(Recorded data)
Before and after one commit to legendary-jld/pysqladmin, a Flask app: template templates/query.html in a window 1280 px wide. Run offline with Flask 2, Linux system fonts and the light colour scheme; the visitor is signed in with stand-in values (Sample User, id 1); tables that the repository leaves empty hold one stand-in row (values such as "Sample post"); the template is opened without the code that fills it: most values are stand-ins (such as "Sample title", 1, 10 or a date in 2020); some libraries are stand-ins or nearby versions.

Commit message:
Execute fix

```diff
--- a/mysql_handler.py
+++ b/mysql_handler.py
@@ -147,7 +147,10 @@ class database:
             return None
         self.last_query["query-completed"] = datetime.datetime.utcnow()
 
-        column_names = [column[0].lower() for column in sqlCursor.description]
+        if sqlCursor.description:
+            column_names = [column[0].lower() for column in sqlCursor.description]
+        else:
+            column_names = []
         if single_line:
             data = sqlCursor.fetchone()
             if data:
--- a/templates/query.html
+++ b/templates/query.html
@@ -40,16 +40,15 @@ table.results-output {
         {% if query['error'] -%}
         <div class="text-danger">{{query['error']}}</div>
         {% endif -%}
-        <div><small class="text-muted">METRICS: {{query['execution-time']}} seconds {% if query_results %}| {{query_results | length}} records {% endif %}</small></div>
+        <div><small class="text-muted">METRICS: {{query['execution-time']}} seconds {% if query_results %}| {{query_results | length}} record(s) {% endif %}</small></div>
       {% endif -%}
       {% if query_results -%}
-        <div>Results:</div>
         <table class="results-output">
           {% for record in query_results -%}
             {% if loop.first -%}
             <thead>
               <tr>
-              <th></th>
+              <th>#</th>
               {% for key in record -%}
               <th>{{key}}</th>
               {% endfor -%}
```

=== ASSIGNMENT ===
Go through the records above and count every line that includes "class". Give the number and nothing else.

=== SOLVED PROBLEM ===
5